ASU celebrates National Coming Out Day


The Appalachian Online

Kaitlan Morehouse

The LGBT Center celebrated National Coming Out Day, Oct. 11 a day early in the student union.

Oct. 11 marks the 26th anniversary of the National Coming Out Day that celebrates coming out as lesbian, gay, bisexual, transgender or queer. The day was first observed on the anniversary of the National March on Washington for Lesbian and Gay Rights.

LGBT Center’s National Coming Out Day Committee Head Kendell Macvean, three other committee members and 10 to 15 volunteers put together a contact table on Friday from 10 a.m. until 2 p.m to help celebrate National Coming Out Day.

“The main point of National Coming Out Day is for all identities to be acknowledged and appreciated,” Jerry Yelton, committee member and sexuality and gender alliance vice president of community said.

Yelton said the LGBT Center started having the event a few years ago.
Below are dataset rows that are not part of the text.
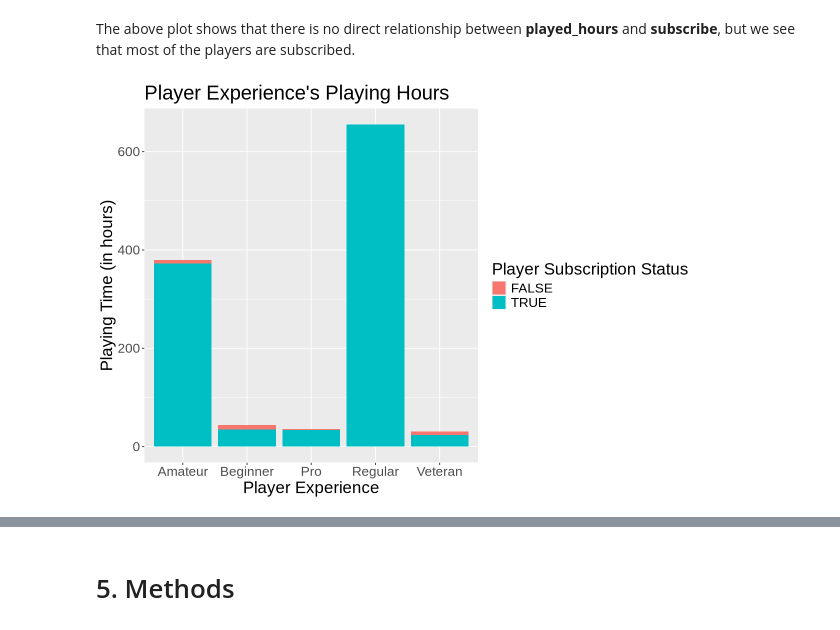
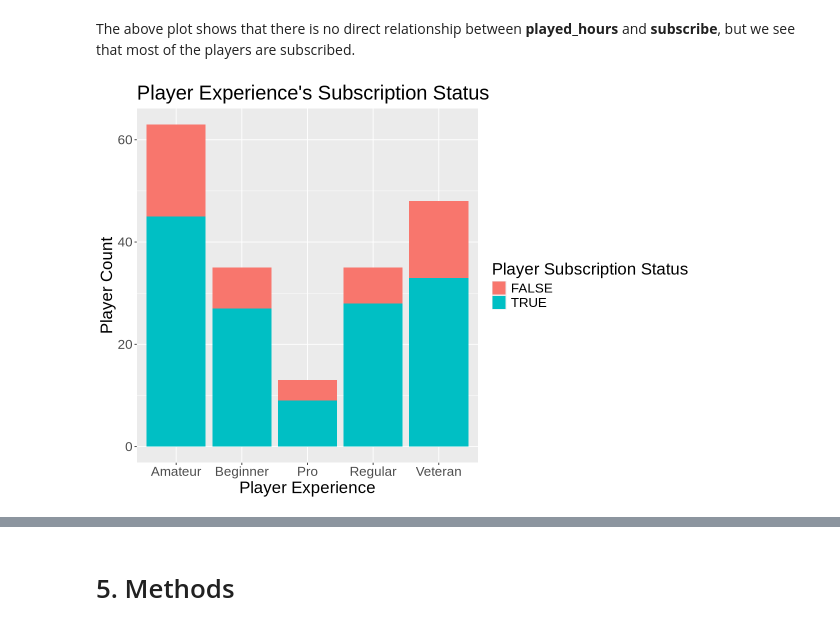
Before and after one commit to Jmmchai/Dsci-100-004-group02, a Jupyter notebook: Final Group Report.ipynb, the cells around one changed output, grey strips where cells are left out. Saved outputs shown, nothing was run; the diff lists cells and outputs as text; code cells hidden in the pictures.

Commit message:
New Visualization

```diff
--- a/Final Group Report.ipynb
+++ b/Final Group Report.ipynb
@@ -144,13 +144,13 @@ The above plot shows that there is no direct relationship between **played_hours
 # %%
 options(repr.plot.width = 10, repr.plot.length = 14)
 
 #visualize relationship between experience and subscription
 experience_subscription <- players_clean |>
-                            ggplot(aes(x = experience, y = played_hours, fill = as.factor(subscribe)))+
-                            geom_bar(stat = "identity")+
-                            labs(x = "Player Experience", y = "Playing Time (in hours)", fill = "Player Subscription Status")+
-                            ggtitle("Player Experience's Playing Hours")+
+                            ggplot(aes(x = experience, fill = as.factor(subscribe)))+
+                            geom_bar()+
+                            labs(x = "Player Experience", y = "Player Count", fill = "Player Subscription Status")+
+                            ggtitle("Player Experience's Subscription Status")+
                             theme(text = element_text(size = 20))
 experience_subscription
 # %% [output]
-[figure, old version]
+[figure, new version]
```
Also changed, not shown: parts of 5 cells of this notebook.
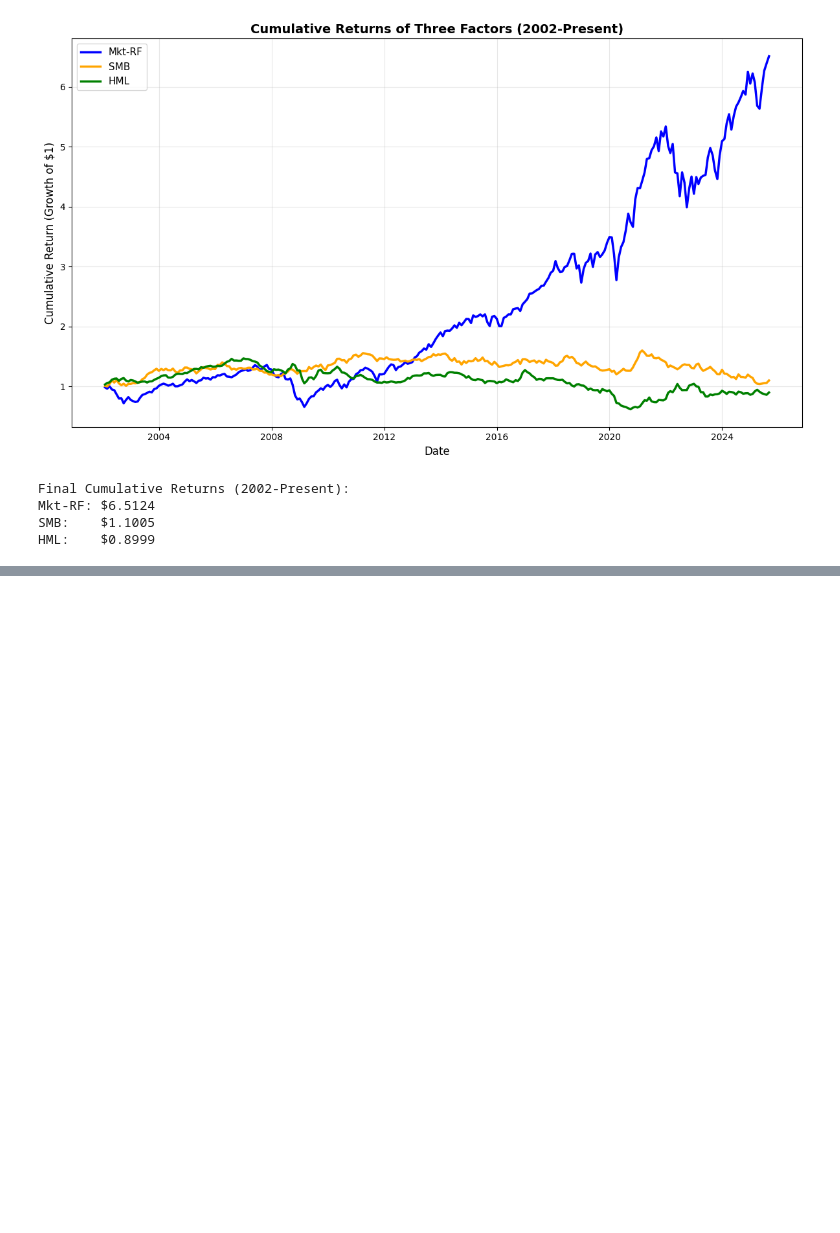
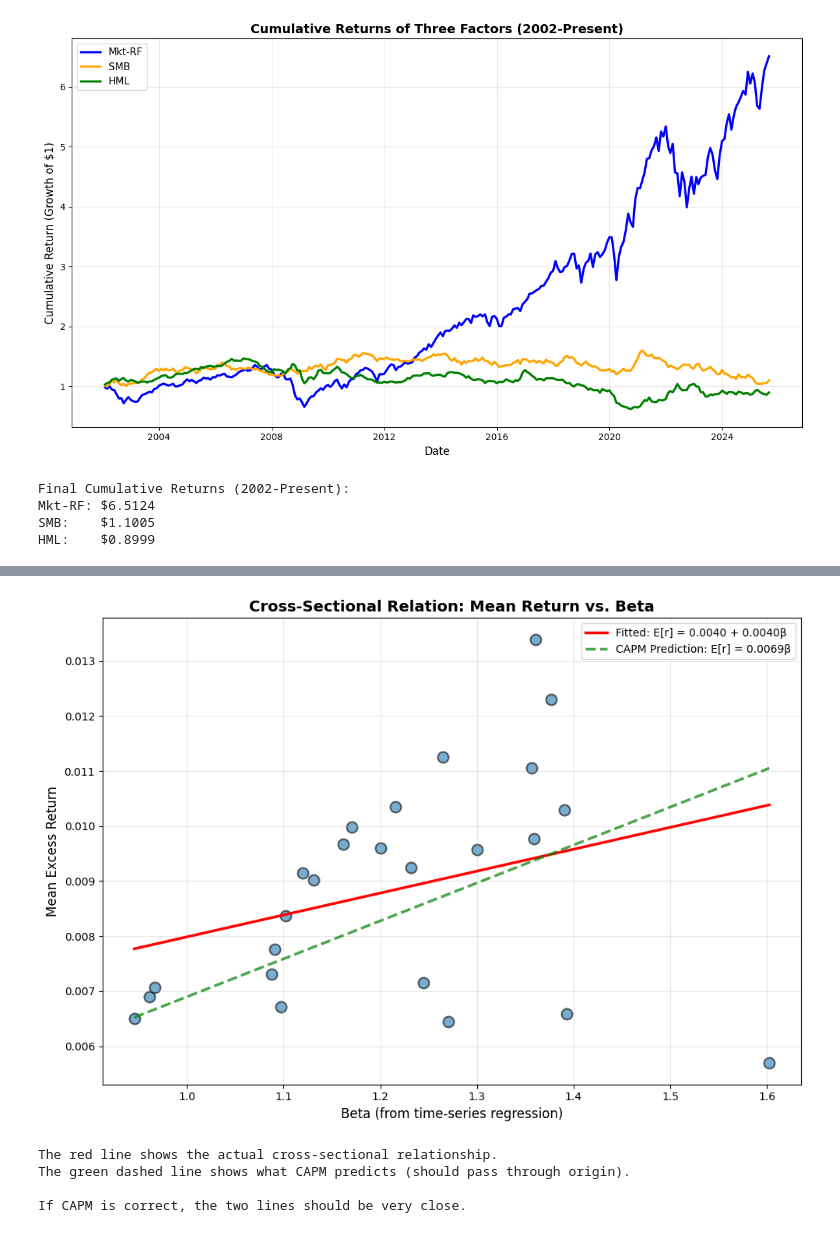
Before and after one commit to amywangyx1022/portfolio_hw_group_b, a Jupyter notebook: dfa/hw_answers.ipynb, the cells around one changed output, grey strips where cells are left out. Saved outputs shown, nothing was run; the diff lists cells and outputs as text; code cells hidden in the pictures; blank space fills up the shorter version.

```diff
--- a/dfa/hw_answers.ipynb
+++ b/dfa/hw_answers.ipynb
@@ -364,0 +369,10 @@ i won't suggest dfa keep emphasizing on value factor or size factor. the only fa
+# %%
+# Read the portfolios data
+portfolios_df = pd.read_excel('dfa_analysis_data.xlsx', sheet_name='portfolios (total returns)')
+
+print("Portfolios Data:")
+print(f"Shape: {portfolios_df.shape}")
+print(f"\nColumns (first 10): {portfolios_df.columns.tolist()[:10]}")
+print(f"\nFirst few rows:")
+print(portfolios_df.head())
+print(f"\nDate range: {portfolios_df.iloc[0, 0]} to {portfolios_df.iloc[-1, 0]}")
@@ -364,0 +430,10 @@ i won't suggest dfa keep emphasizing on value factor or size factor. the only fa
+# %%
+from scipy import stats
+import statsmodels.api as sm
+
+# Get list of portfolio columns (exclude date columns and factor columns)
+portfolio_cols = [col for col in merged_df.columns
+                  if col not in [port_date_col, date_col, mkt_col, rf_col]]
+
+print(f"Number of portfolios: {len(portfolio_cols)}")
+print(f"Portfolio columns: {portfolio_cols}")
@@ -364,0 +792,36 @@ i won't suggest dfa keep emphasizing on value factor or size factor. the only fa
+# %%
+# Create a scatter plot showing the cross-sectional relationship
+plt.figure(figsize=(10, 7))
+
+# Scatter plot of beta vs mean excess return
+plt.scatter(cross_sect_df['Beta'], cross_sect_df['Mean_Excess_Return'],
+           alpha=0.6, s=100, edgecolors='black', linewidth=1.5)
+
+# Add regression line
+beta_range = np.linspace(cross_sect_df['Beta'].min(), cross_sect_df['Beta'].max(), 100)
+fitted_line = eta + lambda_mkt * beta_range
+plt.plot(beta_range, fitted_line, 'r-', linewidth=2.5,
+         label=f'Fitted: E[r] = {eta:.4f} + {lambda_mkt:.4f}β')
+
+# Add CAPM prediction line (should go through origin with slope = market premium)
+capm_line = actual_mkt_premium * beta_range
+plt.plot(beta_range, capm_line, 'g--', linewidth=2.5, alpha=0.7,
+         label=f'CAPM Prediction: E[r] = {actual_mkt_premium:.4f}β')
+
+plt.xlabel('Beta (from time-series regression)', fontsize=12)
+plt.ylabel('Mean Excess Return', fontsize=12)
+plt.title('Cross-Sectional Relation: Mean Return vs. Beta', fontsize=14, fontweight='bold')
+plt.legend(fontsize=10, loc='best')
+plt.grid(True, alpha=0.3)
+plt.tight_layout()
+plt.show()
+
+print("\nThe red line shows the actual cross-sectional relationship.")
+print("The green dashed line shows what CAPM predicts (should pass through origin).")
+print("\nIf CAPM is correct, the two lines should be very close.")
+# %% [output]
+[figure, added]
+The red line shows the actual cross-sectional relationship.
+The green dashed line shows what CAPM predicts (should pass through origin).
+
+If CAPM is correct, the two lines should be very close.
```
Also changed, not shown: parts of 14 cells of this notebook.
“Our event is intended, instead of forcing someone to come out, to kind of acknowledge your identity and be proud of it, but you don’t have to shout it at the top of a rooftop,” Yelton said. “You can just quietly be content with the identity be yours and share it with people that matter to you, and be accepting of all identities of your fellow members.”

For the first time, the National Coming Out Day committee made a tree out of metal wire where people could come by and write their hopes, dreams or desires that they have for themselves, the university, the center, coming out or what they want for the future on rainbow ribbons. Those ribbons would then be hung on the tree.

“I think it will be a nice visual representation of our community,” Macvean said.

People could also take a picture in front of a backdrop with any of the committee’s colorful accessories they had to give out, such as rainbow buttons and keychains. The pictures are going up on the LGBT Center Facebook page.

Macvean said they also gave out a handout explaining what to do if someone comes out to them.

“We’re hoping the event could extend further into something to encourage students who don’t attend Appalachian State University right now to know this is a safe place, a good community for LGBTQ+ identifying people,” Macvean said.

Story: Kaitlan Morehouse, Intern News Reporter